Don't just have a character explain the story or say directly how he feels ("I'm angry"). That's not how people talk in real life, and audiences won't buy it. Instead, characters should show how they're feeling, and the script's story and relationships should gradually emerge over the course of the screenplay.
From the John August screenwriting blog (one of my favorites):
Always ask yourself: Would the character actually say this, or is he only saying it because you need the audience to know some fact or detail? If the answer is the latter, you’re writing exposition and not dialogue. That’s not good.
August recommends listening to speakers around you for cues on how to write good dialogue.
This brings me to Elliot, who's a terrible example of "realistic-sounding" speech. Everything that comes out of his mouth is gratuitous exposition.
Here are some phrases he utters on a daily basis:
1. "I'm awake!" (yes, I figured that out when you jumped on me)
2. "I'm having fun."
3. "I'm hiding!"
That last one is both expository and self-defeating, since it usually gives away his position.
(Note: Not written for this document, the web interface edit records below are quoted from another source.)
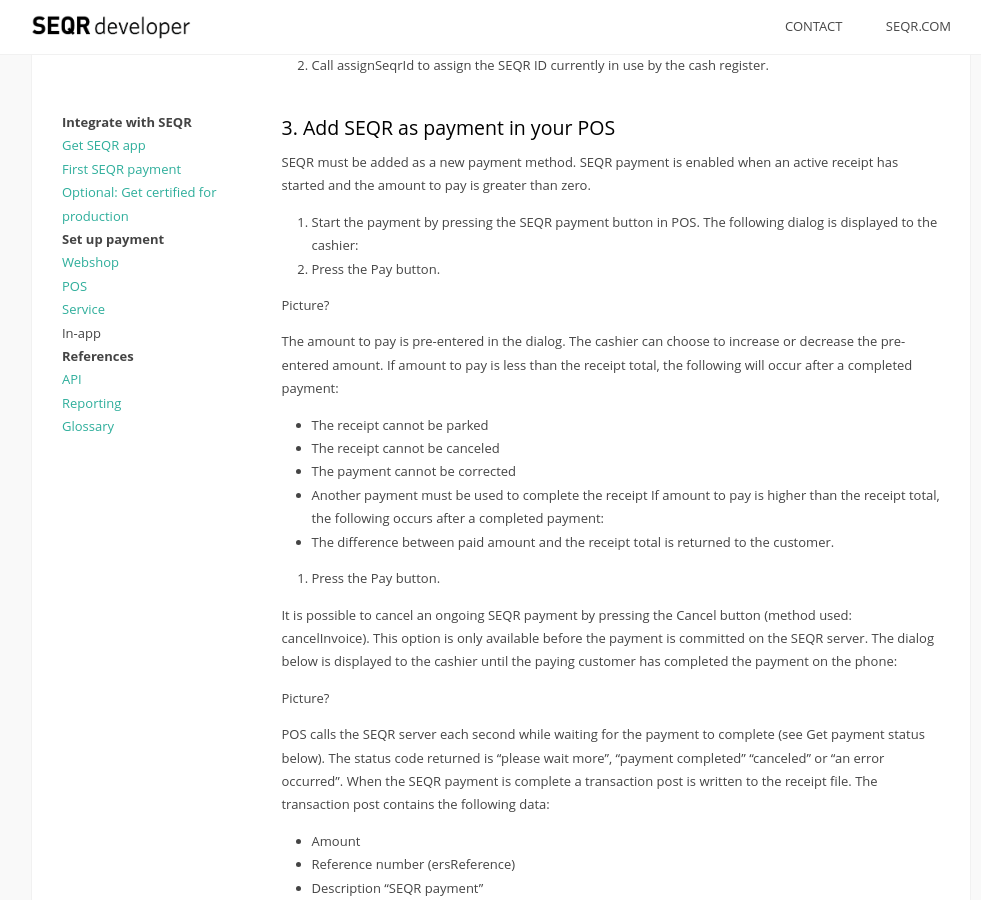
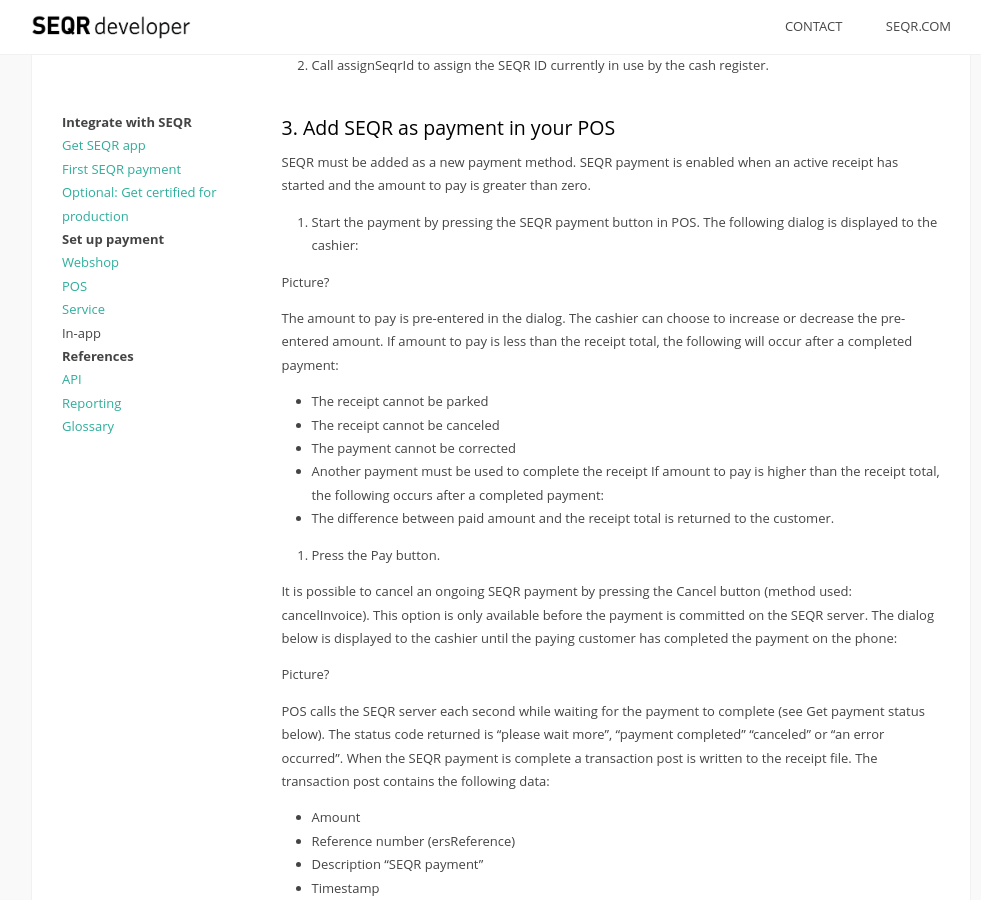
Before and after one commit to SeamlessDistribution/SeamlessDistribution.github.io, a Jekyll site: the page built from merchant/pos/index.md, in a window 1280 px wide and 900 px high, scrolled down 2543 px. Shown: the whole window, without its empty margins (139-1120 px from the left). Built offline with Jekyll 4.4.1, drawn with Linux system fonts in a browser that asks for light colours.

Commit message:
Update index.md

```diff
--- a/merchant/pos/index.md
+++ b/merchant/pos/index.md
@@ -93,7 +93,6 @@
 SEQR must be added as a new payment method. SEQR payment is enabled when an active receipt has started and the amount to pay is greater than zero.
 
 1.	Start the payment by pressing the SEQR payment button in POS. The following dialog is displayed to the cashier:
-2.	Press the Pay button.
 
 Picture?
 
@@ -168,13 +167,7 @@
 
 2.	Once each second; call getPaymentStatus for 30 seconds until the method returns that payment has completed. If getPaymentStatus is not queried, payment done by SEQR user will be refunded.
 
-3.	Add questions for the cashier to select either “try again” or “cancel the payment” if the payment has still not gone through after 30 seconds of polling. When selecting “try again” a new poll of 30 seconds is started, with the same reference number.
-
-
-________________________________________
-**Note!** The POS must check the status each second, to verify that payment is completed. Otherwise the SEQR server does not receive any notification that transaction is finalized and the purchase will then be reversed!
-________________________________________
-
+3.	Add questions for the cashier to select either “try again” or “cancel the payment” if the payment has still not gone through after 30 seconds of polling. When selecting “try again” a new poll of 30 seconds is started, with the same reference number. **Note!** The POS must check the status each second, to verify that payment is completed. Otherwise the SEQR server does not receive any notification that transaction is finalized and the purchase will then be reversed!
 
 4.	Once the payment is complete a reference number (ersReference) is obtained from SEQR. Save the reference number for follow-ups and print the number on end user receipts.
 
```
So I guess the lesson is, keep your ear out for good dialogue but avoid small children.